» Directions
Where does the word "artStyleCatalog" occur in the material? Copy each line that has it.

» Provided records
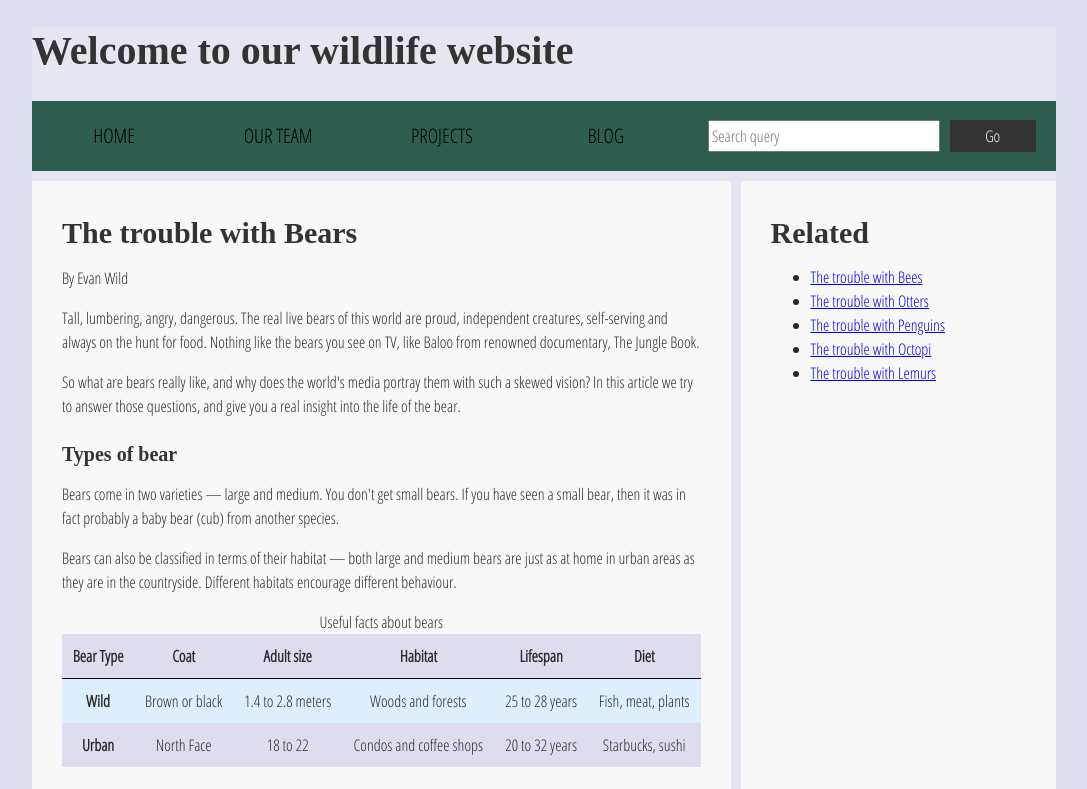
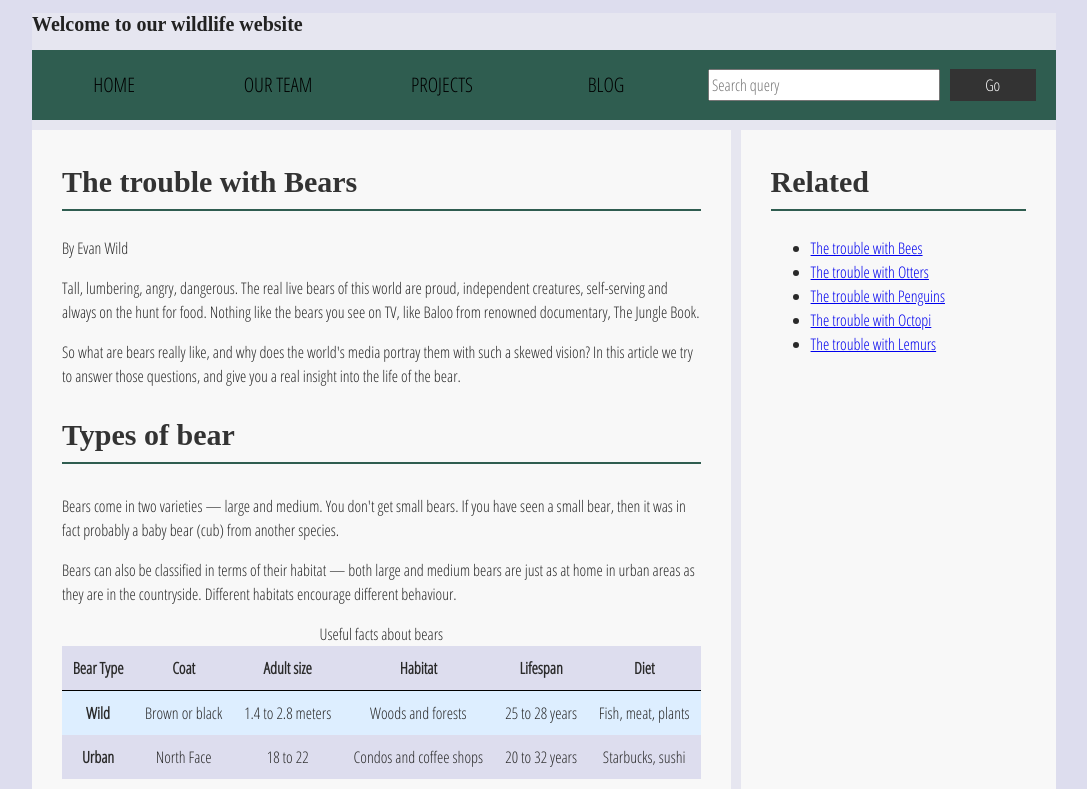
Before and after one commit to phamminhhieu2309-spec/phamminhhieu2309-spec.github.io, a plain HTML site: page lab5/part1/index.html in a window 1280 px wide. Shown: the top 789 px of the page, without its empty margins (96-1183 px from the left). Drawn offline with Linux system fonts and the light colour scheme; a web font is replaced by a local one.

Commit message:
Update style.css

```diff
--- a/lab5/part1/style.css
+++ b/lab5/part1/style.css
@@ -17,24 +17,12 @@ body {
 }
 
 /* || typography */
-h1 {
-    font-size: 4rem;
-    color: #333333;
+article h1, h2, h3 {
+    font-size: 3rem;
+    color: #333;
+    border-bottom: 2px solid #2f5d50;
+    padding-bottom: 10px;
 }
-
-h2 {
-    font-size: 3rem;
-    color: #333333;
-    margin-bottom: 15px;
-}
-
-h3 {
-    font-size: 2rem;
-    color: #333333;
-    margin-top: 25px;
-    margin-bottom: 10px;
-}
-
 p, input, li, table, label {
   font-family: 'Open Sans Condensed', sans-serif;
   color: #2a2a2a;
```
...
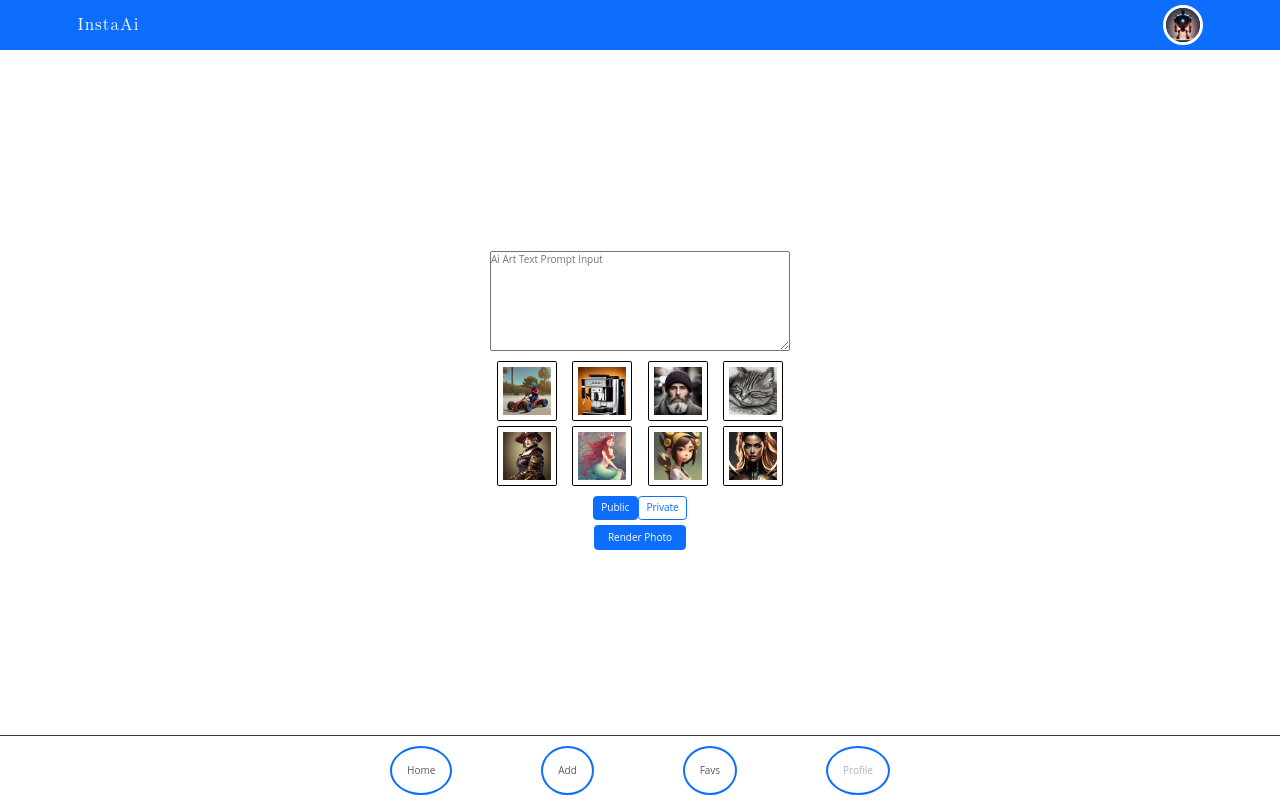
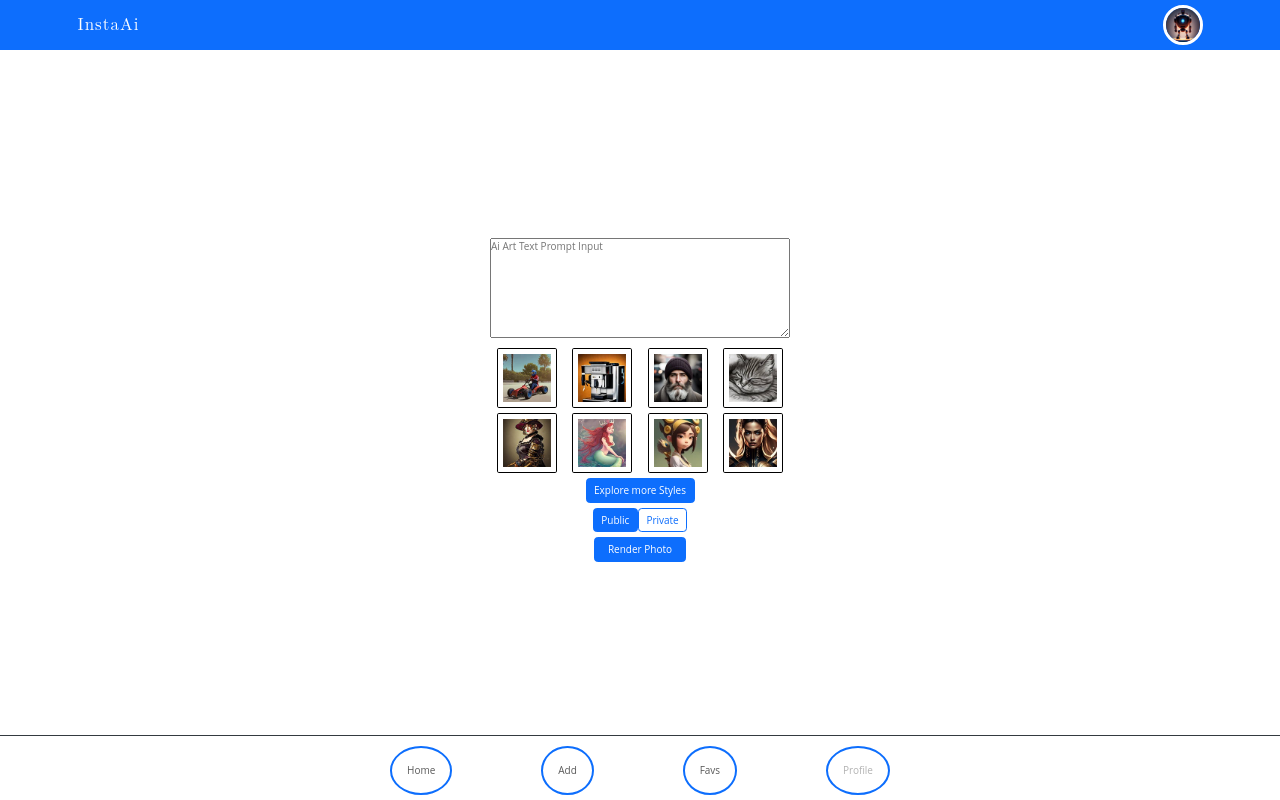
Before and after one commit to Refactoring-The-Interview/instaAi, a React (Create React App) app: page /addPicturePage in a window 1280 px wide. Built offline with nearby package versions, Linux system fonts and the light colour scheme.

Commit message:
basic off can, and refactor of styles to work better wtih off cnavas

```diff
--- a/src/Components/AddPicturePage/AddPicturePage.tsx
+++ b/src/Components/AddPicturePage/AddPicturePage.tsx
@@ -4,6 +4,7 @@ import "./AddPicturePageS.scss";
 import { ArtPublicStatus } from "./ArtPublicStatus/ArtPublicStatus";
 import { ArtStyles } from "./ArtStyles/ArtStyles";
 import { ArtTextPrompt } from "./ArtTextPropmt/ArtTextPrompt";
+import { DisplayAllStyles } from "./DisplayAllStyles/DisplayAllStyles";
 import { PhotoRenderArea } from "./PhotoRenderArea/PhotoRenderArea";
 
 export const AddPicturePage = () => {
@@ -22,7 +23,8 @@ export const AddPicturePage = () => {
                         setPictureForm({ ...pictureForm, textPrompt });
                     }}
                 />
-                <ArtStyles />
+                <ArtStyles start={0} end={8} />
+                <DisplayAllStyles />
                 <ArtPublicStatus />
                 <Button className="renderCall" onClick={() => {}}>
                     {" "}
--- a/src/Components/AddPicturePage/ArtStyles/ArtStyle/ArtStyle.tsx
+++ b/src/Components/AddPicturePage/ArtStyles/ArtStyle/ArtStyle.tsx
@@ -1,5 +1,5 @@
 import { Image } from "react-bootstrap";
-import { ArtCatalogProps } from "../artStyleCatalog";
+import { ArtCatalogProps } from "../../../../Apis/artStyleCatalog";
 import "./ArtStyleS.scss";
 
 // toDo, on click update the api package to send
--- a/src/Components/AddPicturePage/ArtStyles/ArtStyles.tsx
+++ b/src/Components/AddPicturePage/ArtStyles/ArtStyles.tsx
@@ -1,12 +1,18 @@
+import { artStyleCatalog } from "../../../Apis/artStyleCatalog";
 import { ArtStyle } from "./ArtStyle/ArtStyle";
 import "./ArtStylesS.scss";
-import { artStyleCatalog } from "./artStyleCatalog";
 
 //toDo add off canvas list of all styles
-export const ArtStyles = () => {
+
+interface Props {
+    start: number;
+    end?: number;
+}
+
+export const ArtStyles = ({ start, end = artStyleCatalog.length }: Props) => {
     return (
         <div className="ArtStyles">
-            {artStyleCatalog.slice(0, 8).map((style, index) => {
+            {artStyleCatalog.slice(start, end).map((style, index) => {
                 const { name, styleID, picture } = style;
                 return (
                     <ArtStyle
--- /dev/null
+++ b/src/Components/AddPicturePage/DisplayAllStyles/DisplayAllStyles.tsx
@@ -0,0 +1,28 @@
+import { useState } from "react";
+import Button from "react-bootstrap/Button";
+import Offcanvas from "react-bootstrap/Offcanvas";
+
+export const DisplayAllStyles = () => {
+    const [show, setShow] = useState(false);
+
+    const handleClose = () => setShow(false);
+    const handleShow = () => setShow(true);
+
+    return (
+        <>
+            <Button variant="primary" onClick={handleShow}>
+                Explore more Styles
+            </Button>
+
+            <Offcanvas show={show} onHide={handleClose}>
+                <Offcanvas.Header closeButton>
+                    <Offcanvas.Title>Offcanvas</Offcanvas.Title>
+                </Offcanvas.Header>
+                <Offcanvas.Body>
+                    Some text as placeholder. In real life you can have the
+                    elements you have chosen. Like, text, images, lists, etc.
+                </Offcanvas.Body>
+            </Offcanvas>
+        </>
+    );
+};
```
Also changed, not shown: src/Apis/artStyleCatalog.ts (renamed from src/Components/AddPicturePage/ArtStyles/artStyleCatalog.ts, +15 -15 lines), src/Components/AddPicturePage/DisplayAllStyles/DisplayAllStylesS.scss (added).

» Response box
-import { ArtCatalogProps } from "../artStyleCatalog";
+import { ArtCatalogProps } from "../../../../Apis/artStyleCatalog";
+import { artStyleCatalog } from "../../../Apis/artStyleCatalog";
-import { artStyleCatalog } from "./artStyleCatalog";
+export const ArtStyles = ({ start, end = artStyleCatalog.length }: Props) => {
-            {artStyleCatalog.slice(0, 8).map((style, index) => {
+            {artStyleCatalog.slice(start, end).map((style, index) => {
Also changed, not shown: src/Apis/artStyleCatalog.ts (renamed from src/Components/AddPicturePage/ArtStyles/artStyleCatalog.ts, +15 -15 lines), src/Components/AddPicturePage/DisplayAllStyles/DisplayAllStylesS.scss (added).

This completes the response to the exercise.